W3C

Old School Netiquette… still good!

I have used internet since 1990. I’m not the first user, but it was in a time where the community was small enough that the community was able to give recommendations and help on how to use correctly technologies such as email, usenet, etc.

The internet grew tremendously. Email traffic exploded (more than 90% of spam). The Web enabled a lot of interactions by masking different communication modalities. Many have no idea what is the Netiquette. And maybe it’s fine.

Each W3C mailing-list is a small community with most people being engineers. It is often surprising to see top posting (replying on the top of the message and leaving the full thread quoted), or putting one line comment in a long quoted message. There are better ways of using emails.

  • Just quote the appropriate part of the message and reply under this quote
  • Do not top post
  • Be careful to keep author of the quoted message
  • Write short messages in high traffic mailing-lists

I recommend everyone to read the Netiquette.
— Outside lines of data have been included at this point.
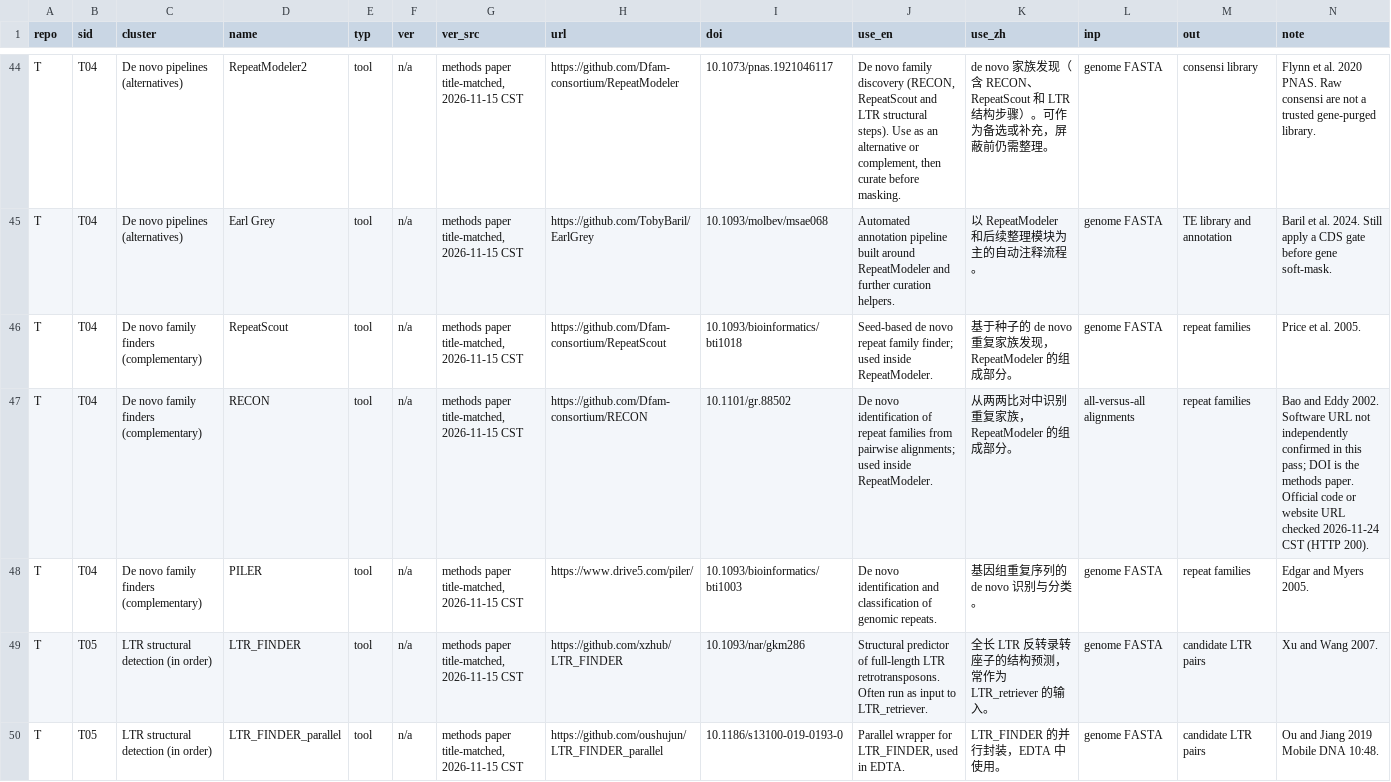
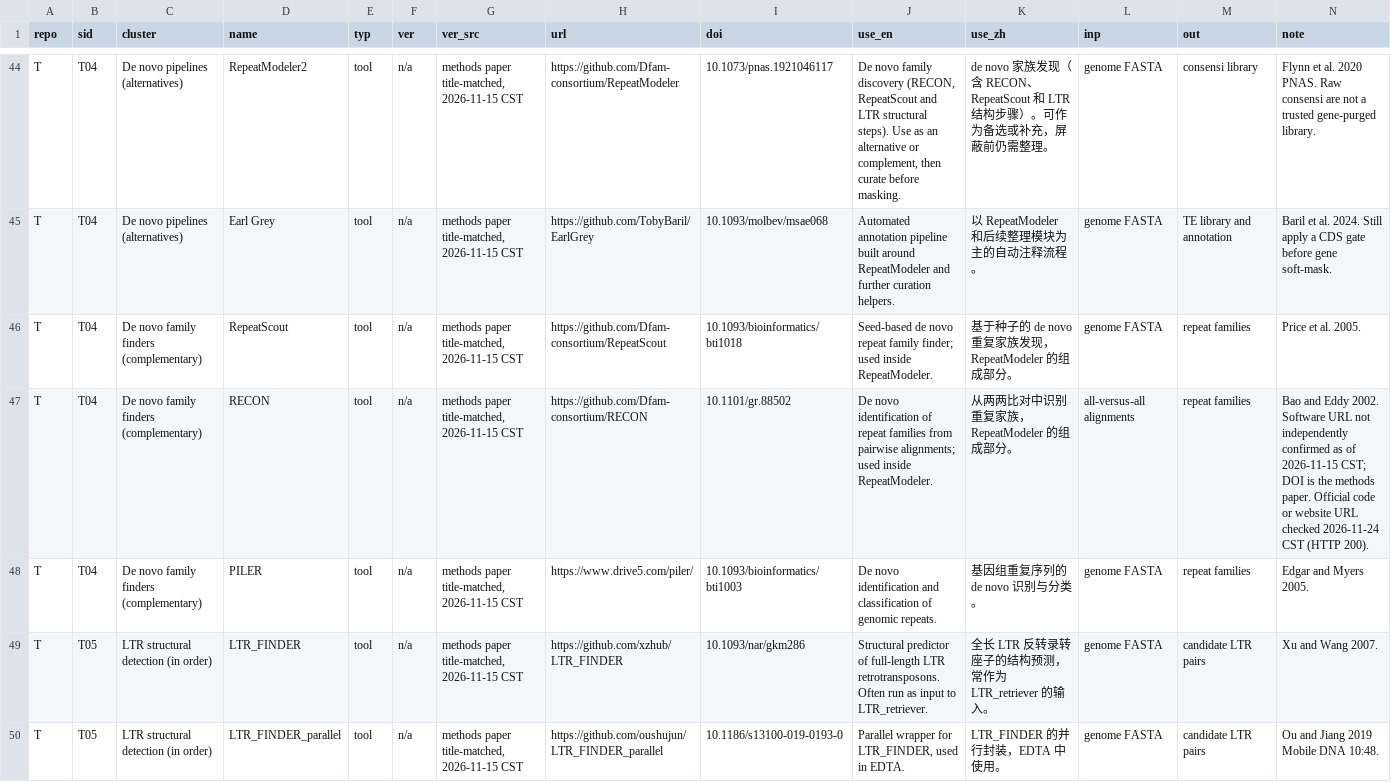
Before and after one commit to Xuzhen-Li/vitis-te, a TSV file: catalog/CATALOG.tsv, drawn as a sheet; only a part is shown, gaps mark what is left out; the diff covers the shown part only.

```diff
--- a/catalog/CATALOG.tsv
+++ b/catalog/CATALOG.tsv
@@ -46,3 +46,3 @@ T	T04	De novo pipelines (alternatives)	Earl Grey	tool	n/a	methods paper title-ma
 T	T04	De novo family finders (complementary)	RepeatScout	tool	n/a	methods paper title-matched, 2026-11-15 CST	https://github.com/Dfam-consortium/RepeatScout	10.1093/bioinformatics/bti1018	Seed-based de novo repeat family finder; used inside RepeatModeler.	基于种子的 de novo 重复家族发现，RepeatModeler 的组成部分。	genome FASTA	repeat families	Price et al. 2005.
-T	T04	De novo family finders (complementary)	RECON	tool	n/a	methods paper title-matched, 2026-11-15 CST	https://github.com/Dfam-consortium/RECON	10.1101/gr.88502	De novo identification of repeat families from pairwise alignments; used inside RepeatModeler.	从两两比对中识别重复家族，RepeatModeler 的组成部分。	all-versus-all alignments	repeat families	Bao and Eddy 2002. Software URL not independently confirmed in this pass; DOI is the methods paper. Official code or website URL checked 2026-11-24 CST (HTTP 200).
+T	T04	De novo family finders (complementary)	RECON	tool	n/a	methods paper title-matched, 2026-11-15 CST	https://github.com/Dfam-consortium/RECON	10.1101/gr.88502	De novo identification of repeat families from pairwise alignments; used inside RepeatModeler.	从两两比对中识别重复家族，RepeatModeler 的组成部分。	all-versus-all alignments	repeat families	Bao and Eddy 2002. Software URL not independently confirmed as of 2026-11-15 CST; DOI is the methods paper. Official code or website URL checked 2026-11-24 CST (HTTP 200).
 T	T04	De novo family finders (complementary)	PILER	tool	n/a	methods paper title-matched, 2026-11-15 CST	https://www.drive5.com/piler/	10.1093/bioinformatics/bti1003	De novo identification and classification of genomic repeats.	基因组重复序列的 de novo 识别与分类。	genome FASTA	repeat families	Edgar and Myers 2005.
```
Also changed, not shown: 77 edited cells elsewhere in this file, SOURCES_READ.tsv, 27 other files.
It might be old school, but most of its principles still applies.

10 thoughts on “Old School Netiquette… still good!

  1. Old, and partially obscure, recommended signatures, proportional fonts, other oddities. Better ask Emily, even if that is not more the version of the early ’90s ;-)

  2. I have to say the “Do not top post” guideline does not make sense to me.

    What does make sense to me is to make sure all responses are in chronological order, be that most recent first, or last.
    I don’t mind reading the most recent replies first and scrolling down into history.
    And I find it very convenient to not have to scroll down in order to read a reply.

    Other than that, I absolutely agree with your post, Karl, and follow the other 3 instructions “à la lettre”.

    1. Hi Coralie,

      I have to say the “Do not top post” guideline does not make sense to me.

      I have to explain a bit more this one, I guess. Top posting means replying at the top of the mail and leaving the full quoted message under your answer. Mails are conversations, discussions. When someone top posts, most of the time, it feels as “what I have to say is more important that this thing below”.

      What does make sense to me is to make sure all responses are in chronological order, be that most recent first, or last.

      Mail archives or your mailer are specifically here for this purpose. That you don’t need to copy the full thread in each individual message. I usually select only the part I need to reply to. I cut the rest and reply under each quoted parts, so that my answers are in context.

  3. Karl,

    Your mileage may vary, but according to the tools you’re using to write (Outlook for one) or to read (screen readers) email, sometimes top-posting is less evil than it seems.

    Since I began working with blind people and with non-tech-savvy people, I use top-posting a lot in my professional email communication.

    And yes it’s really awkward when you’re used to quoting in context, as you have to more or less paraphrase the question before ou answer, etc.

    In my personal, Thunderbird-based life, I can more easily reply with the Netiquette in mind.

    So maybe this doesn’t fall in the one-size-fits-all category.

    1. The context of the post was W3C mailing-list and engineers who should know ;)

      In the case you cite and if you paraphrase the question, I would recommend to remove the quoted message then. “Do not clutter mail with long useless messages”. :)

      /me who has on his computer 18 years of mail.

  4. I guess most of us should now know about the netiquette and how to use mail. And using mail means avoiding to top-post (reminded of “top-posting should die”), even if it’s not just novice web users who think that doing that little bit of extra work isn’t important.

  5. I think I’ve been using email, my gosh, for more than a quarter century and must say that I find it easier to deal with top-posting than with the many levels of embedded comments, sometimes lost in formatting by odd mailers. Generally, I’ve noticed an evolving netiquette is for short or general answers to top post (to make it easy for readers to see the most recent comment), with more specific comments in the embedding. I find these days, when a message is long, I tend to put something at top with a fast readable response, and to mention there that my detailed comments can be found embedded within. This is definitely one that is a combination of personal taste and amount of email

    p.s. I must admit that these days I wish I had the mailer that Nick Negroponte used to use – if the email was more than a certain amount of characters, the message would bounce with a note that it was too long for him to read, and to please send a shorter one :-)

  6. Karl,

    Having read Netiquette, I think it’s right on the money! Sure, I can be picky and complain or say how I don’t agree with some of them, but being honest about it, I’ll have to say it all makes good sense. Even if it would interfere with some of my activities.

Comments are closed.